*WHAT IS BEING ASKED*
All of the records below must be output exactly, with no pictures carried over.

*DATA FOR PROCESSING*
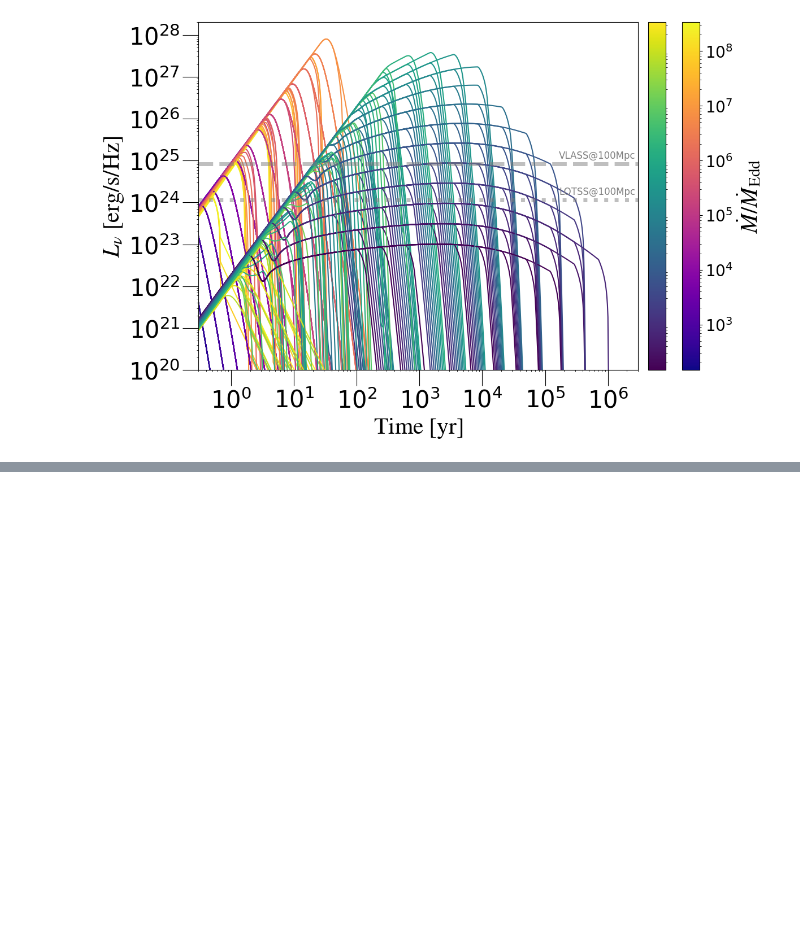
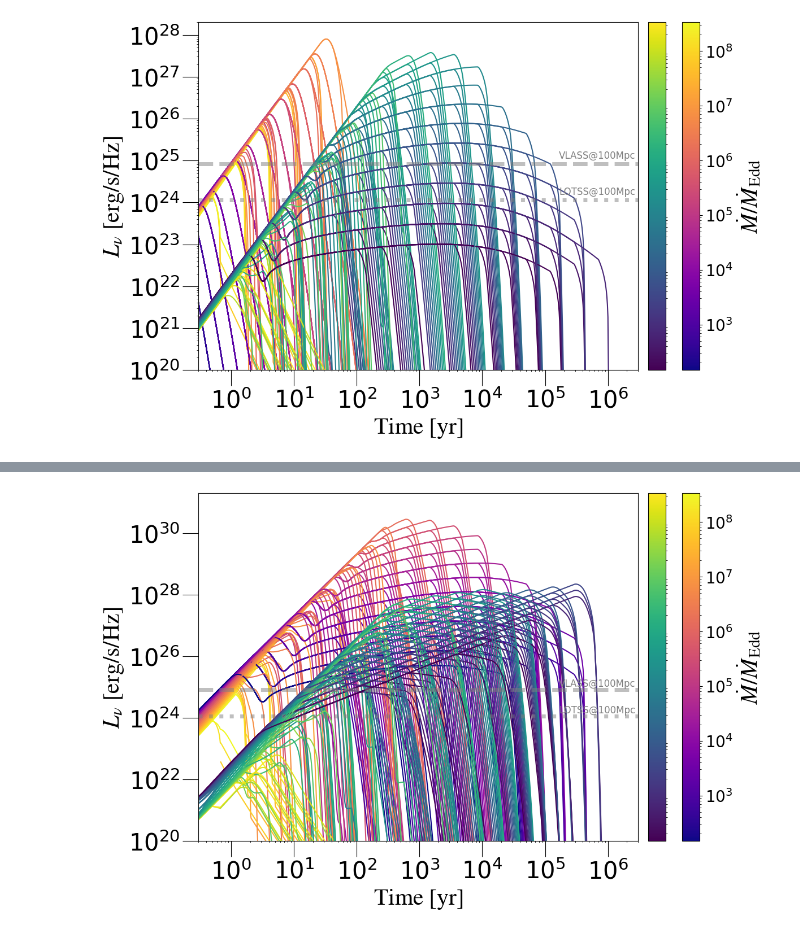
Before and after one commit to KohkiUno/hypernebula_analysis, a Jupyter notebook: lc.ipynb, the cells around one changed output, grey strips where cells are left out. Cells and saved outputs as stored; diff of their text form; code cells hidden in the pictures; blank space fills up the shorter version.

```diff
--- a/lc.ipynb
+++ b/lc.ipynb
@@ -377,0 +424,59 @@ plt.show()
+# %%
+fig, ax = plt.subplots(figsize = (13,8))
+
+color_values = lc_table_025_01['Mdot']
+cmap1 = plt.get_cmap('plasma')
+cmap2 = plt.get_cmap('viridis')
+norm = LogNorm(vmin=min(color_values), vmax=max(color_values))
+
+lines1 = []
+for i in range(len(lc_table_025_01)):
+    line, =ax.plot(t[t <= 100*lc_table_025_01[i]['t_active']], smooth(lc_table_025_01[i]['vlass'])/nu_vlass,
+                    color=cmap1(norm(color_values[i])))
+    lines1.append(line)
+
+lines2 = []
+for i in range(len(lc_table_025_01)):
+    line, =ax.plot(t[t <= 100*lc_table_025_01[i]['t_active']], smooth(lc_table_025_01[i]['lotss'])/nu_lotss,
+                    color=cmap2(norm(color_values[i])))
+    lines2.append(line)
+
+sm1 = plt.cm.ScalarMappable(cmap=cmap1, norm=norm)
+sm1.set_array([])
+cbar1 = plt.colorbar(sm1, ax=ax, pad=-0.08)
+cbar1.ax.tick_params(labelsize=20)
+cbar1.set_label(label=r'$\dot{M}/\dot{M}_{\mathrm{Edd}}$', fontsize=30)
+
+sm2 = plt.cm.ScalarMappable(cmap=cmap2, norm=norm)
+sm2.set_array([])
+cbar2 = plt.colorbar(sm2, ax=ax, pad=0.02)
+cbar2.set_ticks([])
+
+Lnu_100Mpc_vlass = 4*np.pi*(100*Mpc)**2*fnu_vlass
+Lnu_100Mpc_lotss = 4*np.pi*(100*Mpc)**2*fnu_lotss
+
+plt.axhline(Lnu_100Mpc_vlass, color='gray', ls='dashed', lw=5, alpha=0.5)
+ax.text(ax.get_xlim()[1]*0.05, Lnu_100Mpc_vlass+0.5e25, 'VLASS@100Mpc', va='center', ha='left', fontsize=12, color='gray')
+
+
+plt.axhline(Lnu_100Mpc_lotss, color='gray', ls='dotted', lw=5, alpha=0.5)
+ax.text(ax.get_xlim()[1]*0.05, Lnu_100Mpc_lotss+0.7e24, 'LOTSS@100Mpc', va='center', ha='left', fontsize=12, color='gray')
+
+
+ax.tick_params(axis='both', which='major', labelsize=20, size=20)
+plt.xticks(fontsize=30)
+plt.yticks(fontsize=30)
+plt.locator_params(axis='y', nbins=6)
+
+plt.xscale('log')
+plt.yscale('log')
+
+plt.xlim([3e-1, 3e6])
+plt.ylim([1.0e20, 2e31])
+
+plt.xlabel(r'$\mathrm{Time \ [yr]}$', fontsize = 30)
+plt.ylabel(r'$L_{\nu} \ \mathrm{[erg/s/Hz]}$', fontsize = 30)
+plt.savefig('./figures/Lnu_025_01_comp.pdf', bbox_inches='tight', pad_inches=0.1)
+plt.show()
+# %% [output]
+[figure, added]
```
Also changed, not shown: parts of 4 cells of this notebook.
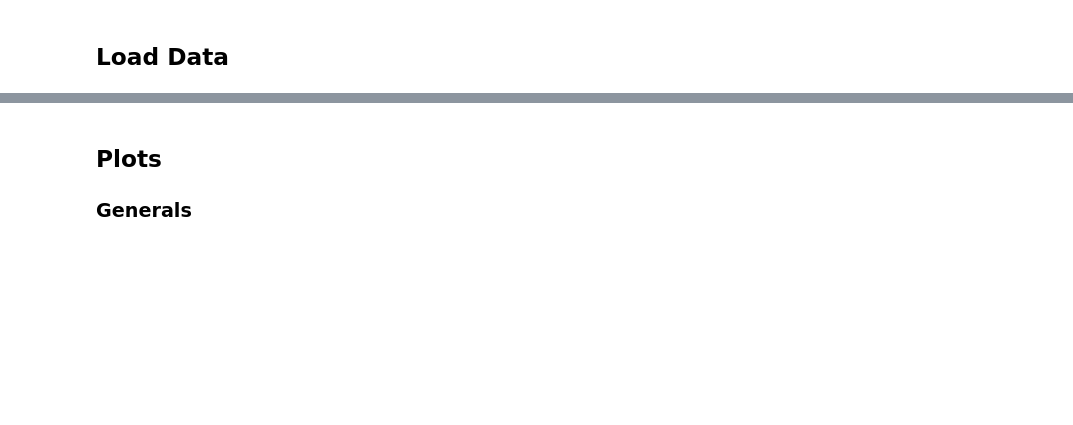
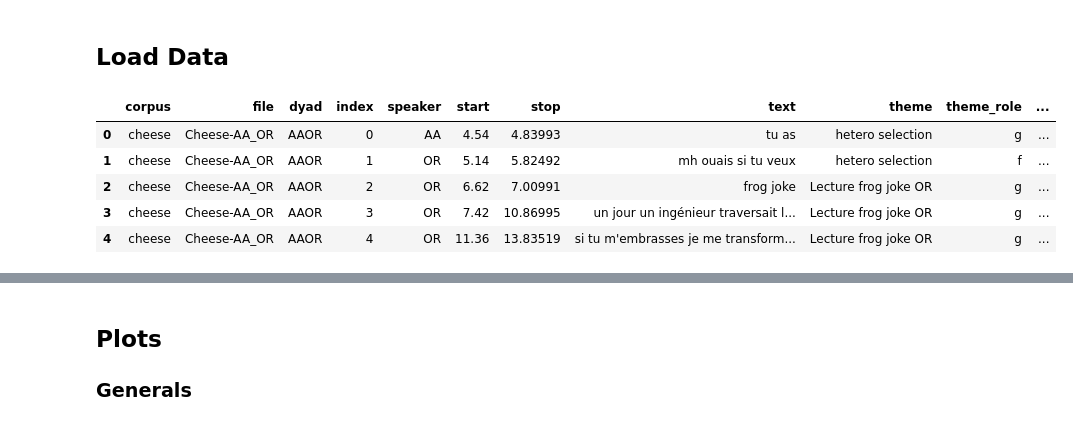
Before and after one commit to ejmaes/multimodal-itmodels, a Jupyter notebook: analysis/paco-cheese_entropy.ipynb, the cells around one changed output, grey strips where cells are left out. Drawn from its saved outputs; the diff is of its cells as text; code cells hidden in the pictures; blank space fills up the shorter version.

```diff
--- a/analysis/paco-cheese_entropy.ipynb
+++ b/analysis/paco-cheese_entropy.ipynb
@@ -18,6 +18,16 @@ data_path = {
     'rnn_context': os.path.join(data_folder, "pc_rnn3_c.csv"), # trained with context
     'gpt_context': os.path.join(data_folder, "pc_gpt1_c.csv"), # trained withOUT context, predicted with
 }
+# %%
+dftmp = pd.read_csv(os.path.join(data_folder, "paco-cheese.csv"))
+dftmp.head()
+# %% [output]
+|  | corpus | file | dyad | index | speaker | start | stop | text | theme | theme_role | ... |
+| 0 | cheese | Cheese-AA_OR | AAOR | 0 | AA | 4.54 | 4.83993 | tu as | hetero selection | g | ... |
+| 1 | cheese | Cheese-AA_OR | AAOR | 1 | OR | 5.14 | 5.82492 | mh ouais si tu veux | hetero selection | f | ... |
+| 2 | cheese | Cheese-AA_OR | AAOR | 2 | OR | 6.62 | 7.00991 | frog joke | Lecture frog joke OR | g | ... |
+| 3 | cheese | Cheese-AA_OR | AAOR | 3 | OR | 7.42 | 10.86995 | un jour un ingénieur traversait l... | Lecture frog joke OR | g | ... |
+| 4 | cheese | Cheese-AA_OR | AAOR | 4 | OR | 11.36 | 13.83519 | si tu m'embrasses je me transform... | Lecture frog joke OR | g | ... |
 # %%
 df = {}
 for k,v in data_path.items():
```
Also changed, not shown: parts of 7 cells of this notebook, 4 other files.
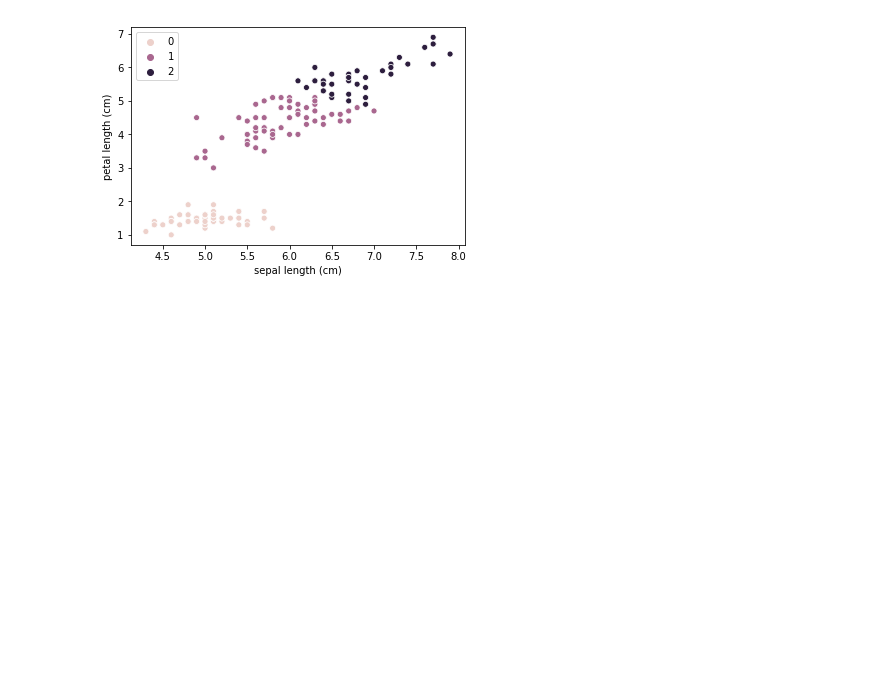
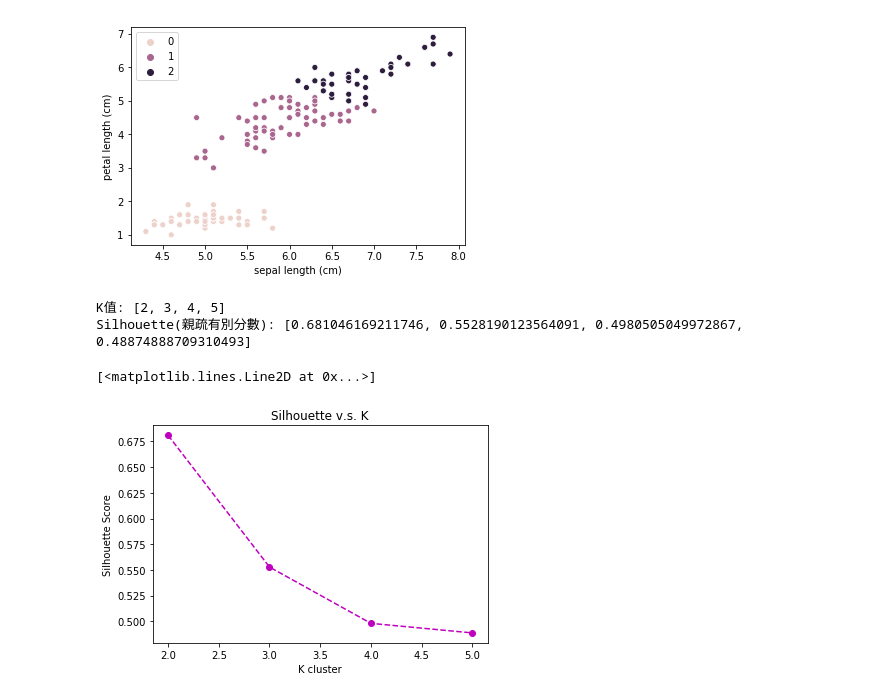
Before and after one commit to Elwing-Chou/ML1019, a Jupyter notebook: cluster.ipynb, the cells around one changed output. Cells and saved outputs as stored; diff of their text form; code cells hidden in the pictures; blank space fills up the shorter version.

```diff
--- a/cluster.ipynb
+++ b/cluster.ipynb
@@ -73,3 +73,26 @@ sns.scatterplot(df["sepal length (cm)"],
 # %% [output]
 <matplotlib.axes._subplots.AxesSubplot at 0x...>
 [figure]
+# %%
+from sklearn.metrics import silhouette_score
+xs = []
+ys = []
+for k in range(2, 6):
+    cluster = KMeans(n_clusters=k)
+    cluster.fit(iris["data"])
+    s = silhouette_score(iris["data"], cluster.labels_)
+    xs.append(k)
+    ys.append(s)
+print("K值:", xs)
+print("Silhouette(親疏有別分數):", ys)
+# %% [output]
+K值: [2, 3, 4, 5]
+Silhouette(親疏有別分數): [0.681046169211746, 0.5528190123564091, 0.4980505049972867, 0.48874888709310493]
+# %%
+plt.title("Silhouette v.s. K")
+plt.xlabel("K cluster")
+plt.ylabel("Silhouette Score")
+plt.plot(xs, ys, "o--m")
+# %% [output]
+[<matplotlib.lines.Line2D at 0x...>]
+[figure, added]
```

*WRITTEN SOLUTION*
Before and after one commit to KohkiUno/hypernebula_analysis, a Jupyter notebook: lc.ipynb, the cells around one changed output, grey strips where cells are left out. Cells and saved outputs as stored; diff of their text form; code cells hidden in the pictures; blank space fills up the shorter version.

```diff
--- a/lc.ipynb
+++ b/lc.ipynb
@@ -377,0 +424,59 @@ plt.show()
+# %%
+fig, ax = plt.subplots(figsize = (13,8))
+
+color_values = lc_table_025_01['Mdot']
+cmap1 = plt.get_cmap('plasma')
+cmap2 = plt.get_cmap('viridis')
+norm = LogNorm(vmin=min(color_values), vmax=max(color_values))
+
+lines1 = []
+for i in range(len(lc_table_025_01)):
+    line, =ax.plot(t[t <= 100*lc_table_025_01[i]['t_active']], smooth(lc_table_025_01[i]['vlass'])/nu_vlass,
+                    color=cmap1(norm(color_values[i])))
+    lines1.append(line)
+
+lines2 = []
+for i in range(len(lc_table_025_01)):
+    line, =ax.plot(t[t <= 100*lc_table_025_01[i]['t_active']], smooth(lc_table_025_01[i]['lotss'])/nu_lotss,
+                    color=cmap2(norm(color_values[i])))
+    lines2.append(line)
+
+sm1 = plt.cm.ScalarMappable(cmap=cmap1, norm=norm)
+sm1.set_array([])
+cbar1 = plt.colorbar(sm1, ax=ax, pad=-0.08)
+cbar1.ax.tick_params(labelsize=20)
+cbar1.set_label(label=r'$\dot{M}/\dot{M}_{\mathrm{Edd}}$', fontsize=30)
+
+sm2 = plt.cm.ScalarMappable(cmap=cmap2, norm=norm)
+sm2.set_array([])
+cbar2 = plt.colorbar(sm2, ax=ax, pad=0.02)
+cbar2.set_ticks([])
+
+Lnu_100Mpc_vlass = 4*np.pi*(100*Mpc)**2*fnu_vlass
+Lnu_100Mpc_lotss = 4*np.pi*(100*Mpc)**2*fnu_lotss
+
+plt.axhline(Lnu_100Mpc_vlass, color='gray', ls='dashed', lw=5, alpha=0.5)
+ax.text(ax.get_xlim()[1]*0.05, Lnu_100Mpc_vlass+0.5e25, 'VLASS@100Mpc', va='center', ha='left', fontsize=12, color='gray')
+
+
+plt.axhline(Lnu_100Mpc_lotss, color='gray', ls='dotted', lw=5, alpha=0.5)
+ax.text(ax.get_xlim()[1]*0.05, Lnu_100Mpc_lotss+0.7e24, 'LOTSS@100Mpc', va='center', ha='left', fontsize=12, color='gray')
+
+
+ax.tick_params(axis='both', which='major', labelsize=20, size=20)
+plt.xticks(fontsize=30)
+plt.yticks(fontsize=30)
+plt.locator_params(axis='y', nbins=6)
+
+plt.xscale('log')
+plt.yscale('log')
+
+plt.xlim([3e-1, 3e6])
+plt.ylim([1.0e20, 2e31])
+
+plt.xlabel(r'$\mathrm{Time \ [yr]}$', fontsize = 30)
+plt.ylabel(r'$L_{\nu} \ \mathrm{[erg/s/Hz]}$', fontsize = 30)
+plt.savefig('./figures/Lnu_025_01_comp.pdf', bbox_inches='tight', pad_inches=0.1)
+plt.show()
+# %% [output]
+[figure, added]
```
Also changed, not shown: parts of 4 cells of this notebook.
Before and after one commit to ejmaes/multimodal-itmodels, a Jupyter notebook: analysis/paco-cheese_entropy.ipynb, the cells around one changed output, grey strips where cells are left out. Drawn from its saved outputs; the diff is of its cells as text; code cells hidden in the pictures; blank space fills up the shorter version.

```diff
--- a/analysis/paco-cheese_entropy.ipynb
+++ b/analysis/paco-cheese_entropy.ipynb
@@ -18,6 +18,16 @@ data_path = {
     'rnn_context': os.path.join(data_folder, "pc_rnn3_c.csv"), # trained with context
     'gpt_context': os.path.join(data_folder, "pc_gpt1_c.csv"), # trained withOUT context, predicted with
 }
+# %%
+dftmp = pd.read_csv(os.path.join(data_folder, "paco-cheese.csv"))
+dftmp.head()
+# %% [output]
+|  | corpus | file | dyad | index | speaker | start | stop | text | theme | theme_role | ... |
+| 0 | cheese | Cheese-AA_OR | AAOR | 0 | AA | 4.54 | 4.83993 | tu as | hetero selection | g | ... |
+| 1 | cheese | Cheese-AA_OR | AAOR | 1 | OR | 5.14 | 5.82492 | mh ouais si tu veux | hetero selection | f | ... |
+| 2 | cheese | Cheese-AA_OR | AAOR | 2 | OR | 6.62 | 7.00991 | frog joke | Lecture frog joke OR | g | ... |
+| 3 | cheese | Cheese-AA_OR | AAOR | 3 | OR | 7.42 | 10.86995 | un jour un ingénieur traversait l... | Lecture frog joke OR | g | ... |
+| 4 | cheese | Cheese-AA_OR | AAOR | 4 | OR | 11.36 | 13.83519 | si tu m'embrasses je me transform... | Lecture frog joke OR | g | ... |
 # %%
 df = {}
 for k,v in data_path.items():
```
Also changed, not shown: parts of 7 cells of this notebook, 4 other files.
Before and after one commit to Elwing-Chou/ML1019, a Jupyter notebook: cluster.ipynb, the cells around one changed output. Cells and saved outputs as stored; diff of their text form; code cells hidden in the pictures; blank space fills up the shorter version.

```diff
--- a/cluster.ipynb
+++ b/cluster.ipynb
@@ -73,3 +73,26 @@ sns.scatterplot(df["sepal length (cm)"],
 # %% [output]
 <matplotlib.axes._subplots.AxesSubplot at 0x...>
 [figure]
+# %%
+from sklearn.metrics import silhouette_score
+xs = []
+ys = []
+for k in range(2, 6):
+    cluster = KMeans(n_clusters=k)
+    cluster.fit(iris["data"])
+    s = silhouette_score(iris["data"], cluster.labels_)
+    xs.append(k)
+    ys.append(s)
+print("K值:", xs)
+print("Silhouette(親疏有別分數):", ys)
+# %% [output]
+K值: [2, 3, 4, 5]
+Silhouette(親疏有別分數): [0.681046169211746, 0.5528190123564091, 0.4980505049972867, 0.48874888709310493]
+# %%
+plt.title("Silhouette v.s. K")
+plt.xlabel("K cluster")
+plt.ylabel("Silhouette Score")
+plt.plot(xs, ys, "o--m")
+# %% [output]
+[<matplotlib.lines.Line2D at 0x...>]
+[figure, added]
```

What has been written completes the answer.